* **Try it**
Scan the entries for the word "gradient", and copy every line where it appears.

* **Working data**
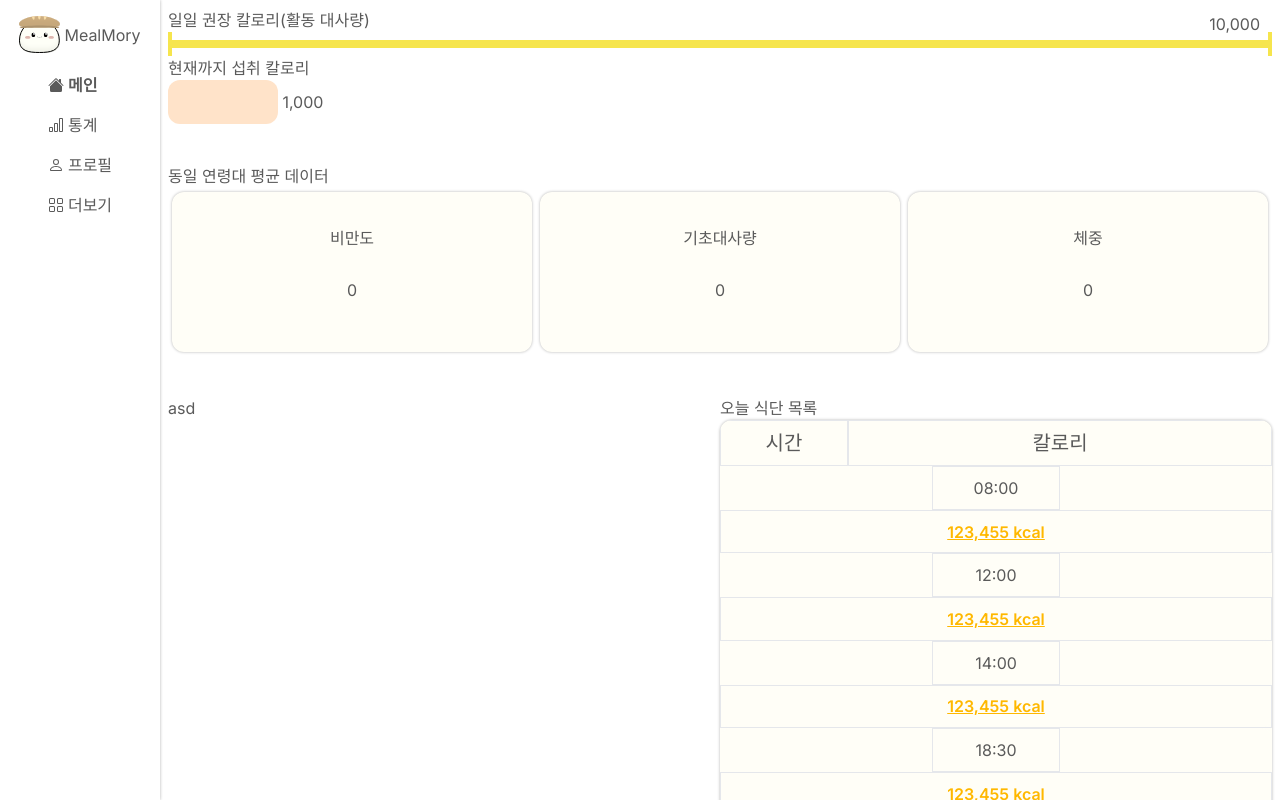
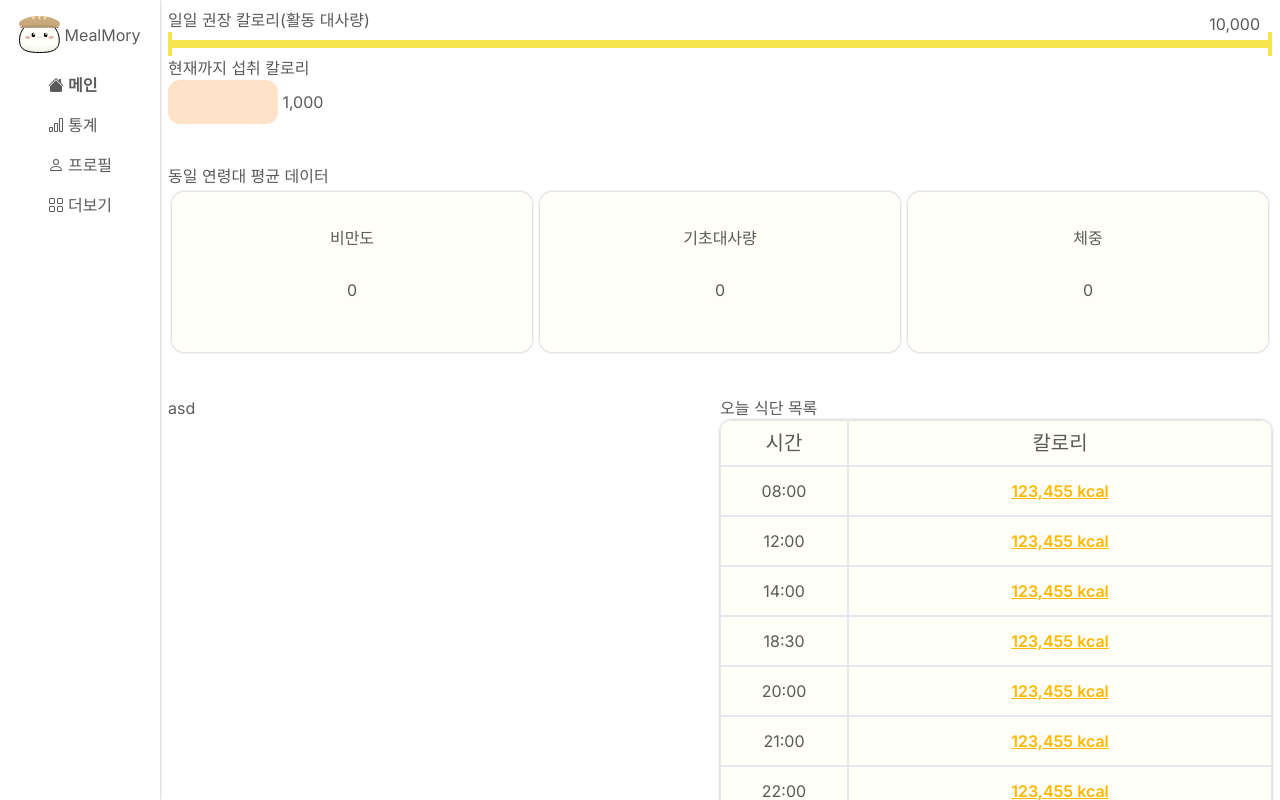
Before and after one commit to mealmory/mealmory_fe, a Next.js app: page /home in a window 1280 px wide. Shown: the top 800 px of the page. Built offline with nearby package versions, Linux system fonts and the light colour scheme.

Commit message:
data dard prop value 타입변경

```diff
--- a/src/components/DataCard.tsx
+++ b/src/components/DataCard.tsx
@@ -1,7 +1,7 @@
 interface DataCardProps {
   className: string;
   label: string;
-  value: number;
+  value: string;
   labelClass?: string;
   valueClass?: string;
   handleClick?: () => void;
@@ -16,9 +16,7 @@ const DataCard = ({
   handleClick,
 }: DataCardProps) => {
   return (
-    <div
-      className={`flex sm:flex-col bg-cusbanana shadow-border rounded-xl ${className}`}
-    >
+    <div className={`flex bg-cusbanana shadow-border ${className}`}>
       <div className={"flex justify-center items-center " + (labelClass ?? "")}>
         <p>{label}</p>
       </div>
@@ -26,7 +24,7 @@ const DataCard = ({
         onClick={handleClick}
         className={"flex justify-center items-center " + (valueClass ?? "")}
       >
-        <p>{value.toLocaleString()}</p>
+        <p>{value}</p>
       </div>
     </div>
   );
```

...

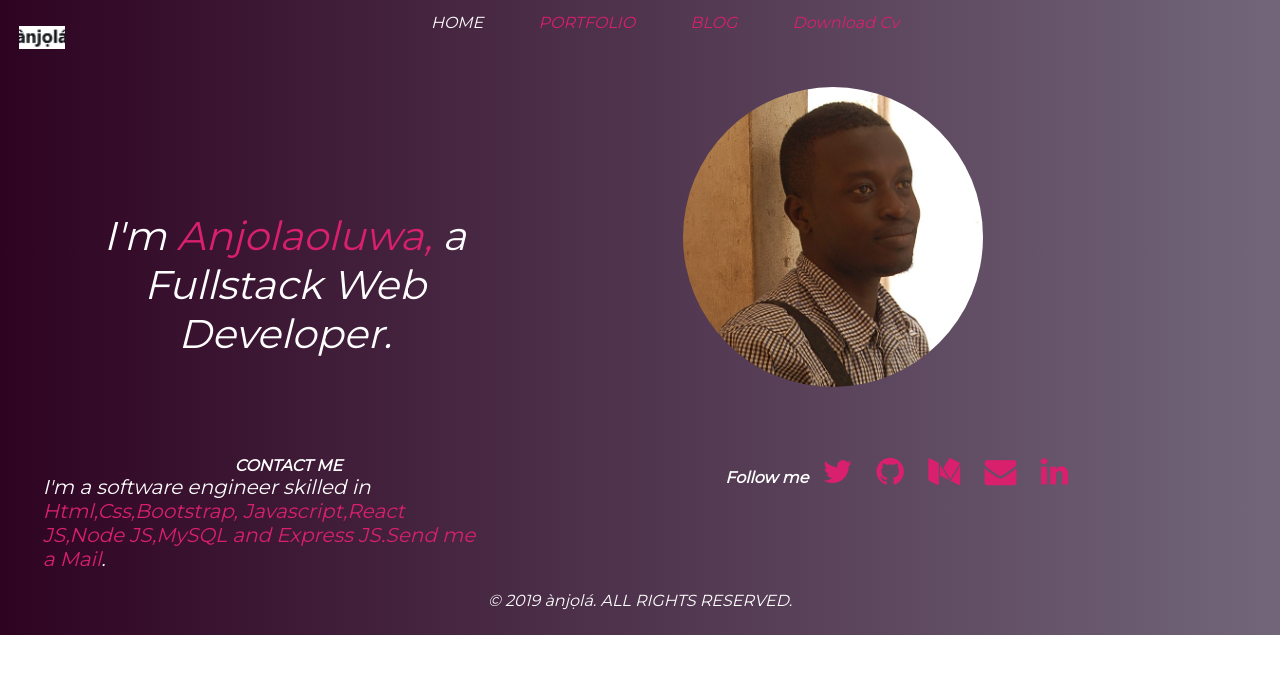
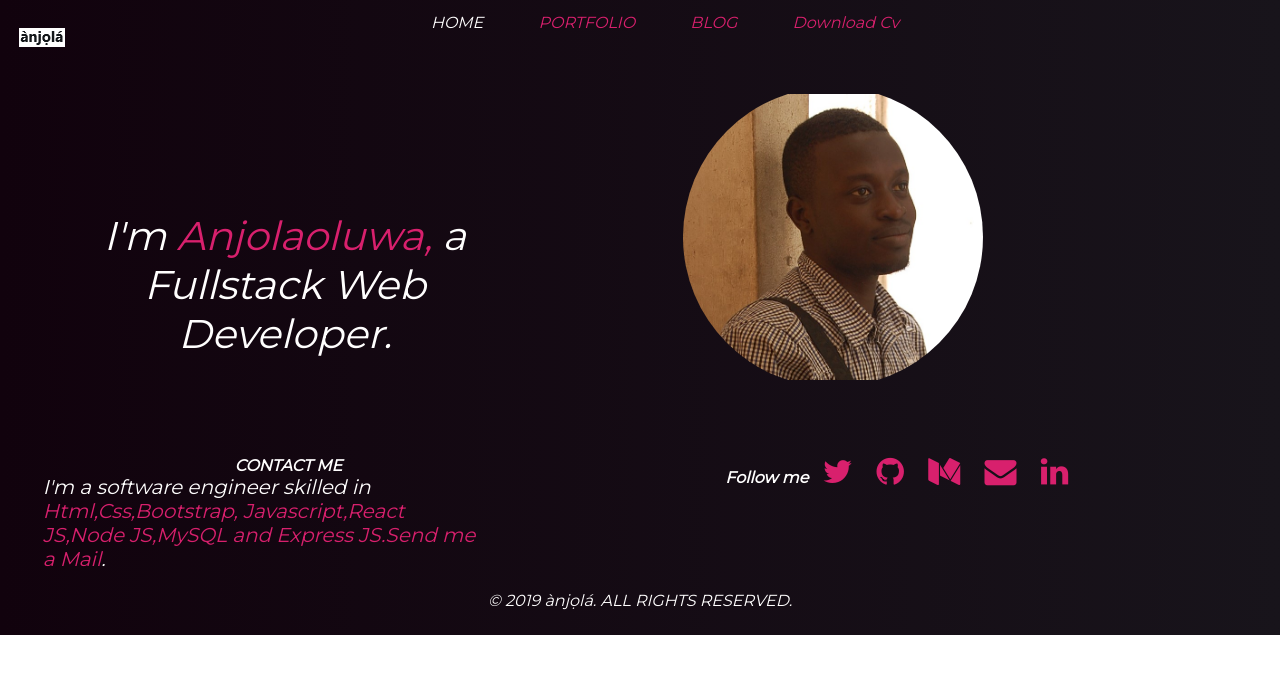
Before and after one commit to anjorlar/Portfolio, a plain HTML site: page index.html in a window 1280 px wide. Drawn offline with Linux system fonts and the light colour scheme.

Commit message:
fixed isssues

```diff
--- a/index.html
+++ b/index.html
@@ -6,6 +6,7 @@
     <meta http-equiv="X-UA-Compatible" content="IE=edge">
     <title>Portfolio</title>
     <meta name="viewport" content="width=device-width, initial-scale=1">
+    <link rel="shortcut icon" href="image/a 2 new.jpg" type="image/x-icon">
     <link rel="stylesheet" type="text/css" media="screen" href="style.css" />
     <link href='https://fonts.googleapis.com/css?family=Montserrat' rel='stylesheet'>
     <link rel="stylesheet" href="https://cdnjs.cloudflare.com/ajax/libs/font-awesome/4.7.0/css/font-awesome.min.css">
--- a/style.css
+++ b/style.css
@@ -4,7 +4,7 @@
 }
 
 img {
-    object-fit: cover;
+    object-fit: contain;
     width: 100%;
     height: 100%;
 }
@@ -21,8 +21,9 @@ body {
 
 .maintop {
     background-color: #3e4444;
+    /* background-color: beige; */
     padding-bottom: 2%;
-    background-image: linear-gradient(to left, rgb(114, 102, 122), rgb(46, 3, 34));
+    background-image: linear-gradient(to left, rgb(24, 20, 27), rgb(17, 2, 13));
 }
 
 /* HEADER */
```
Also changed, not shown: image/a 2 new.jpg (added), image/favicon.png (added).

* **Exercise answer**
-    background-image: linear-gradient(to left, rgb(114, 102, 122), rgb(46, 3, 34));
+    background-image: linear-gradient(to left, rgb(24, 20, 27), rgb(17, 2, 13));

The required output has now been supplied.